[Problem requirements]: Work out the number of lines with the word "docs" in the material below, then reply with that number only.

[Dataset excerpts]:

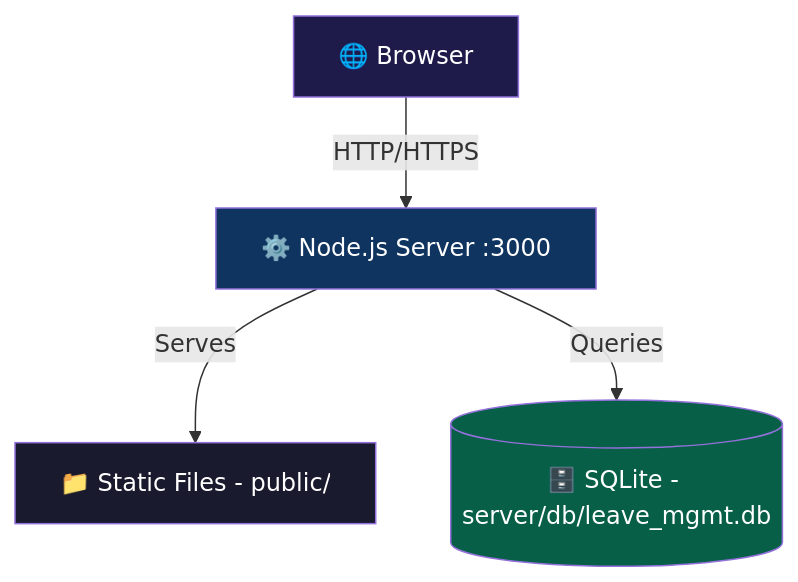
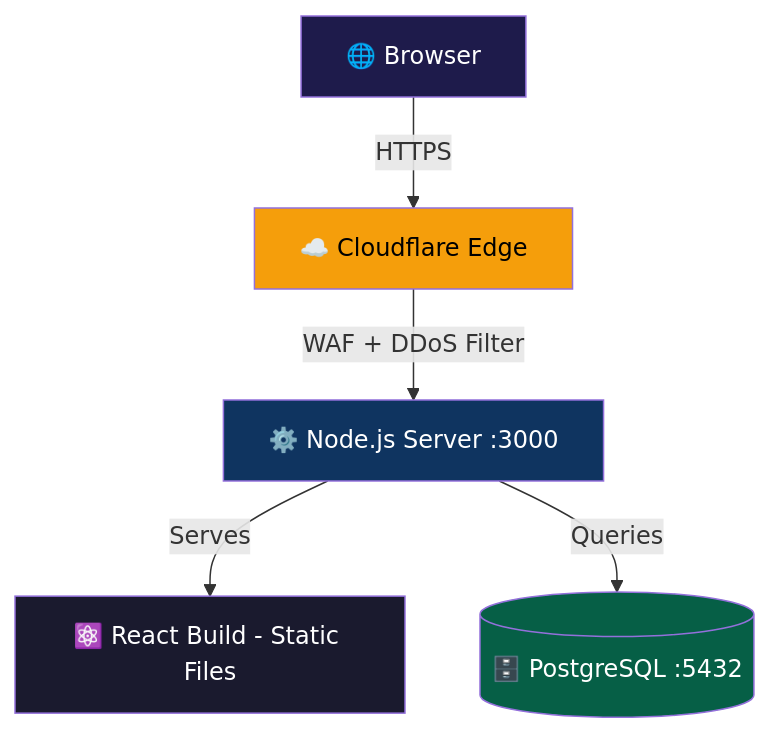
One commit to algorithnicmind/Bookflow-management changed the fourth of 4 diagrams in docs/04-HLD.md. Above: the diagram before and after it, drawn with Mermaid. The commit also changed other lines of this file and 3 other files, not shown here.

````diff
--- a/docs/04-HLD.md
+++ b/docs/04-HLD.md
@@ -198,11 +205,13 @@
 ```mermaid
 graph TD
-    Browser[🌐 Browser] -->|HTTP/HTTPS| Server[⚙️ Node.js Server :3000]
-    Server -->|Serves| Static[📁 Static Files - public/]
-    Server -->|Queries| DB[(🗄️ SQLite - server/db/leave_mgmt.db)]
+    Browser[🌐 Browser] -->|HTTPS| CF[☁️ Cloudflare Edge]
+    CF -->|WAF + DDoS Filter| Server[⚙️ Node.js Server :3000]
+    Server -->|Serves| React[⚛️ React Build - Static Files]
+    Server -->|Queries| DB[(🗄️ PostgreSQL :5432)]
     
     style Browser fill:#1e1b4b,color:#fff
+    style CF fill:#F59E0B,color:#000
     style Server fill:#0f3460,color:#fff
-    style Static fill:#1a1a2e,color:#fff
+    style React fill:#1a1a2e,color:#fff
     style DB fill:#065f46,color:#fff
 ```
````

[Result of this task]: 3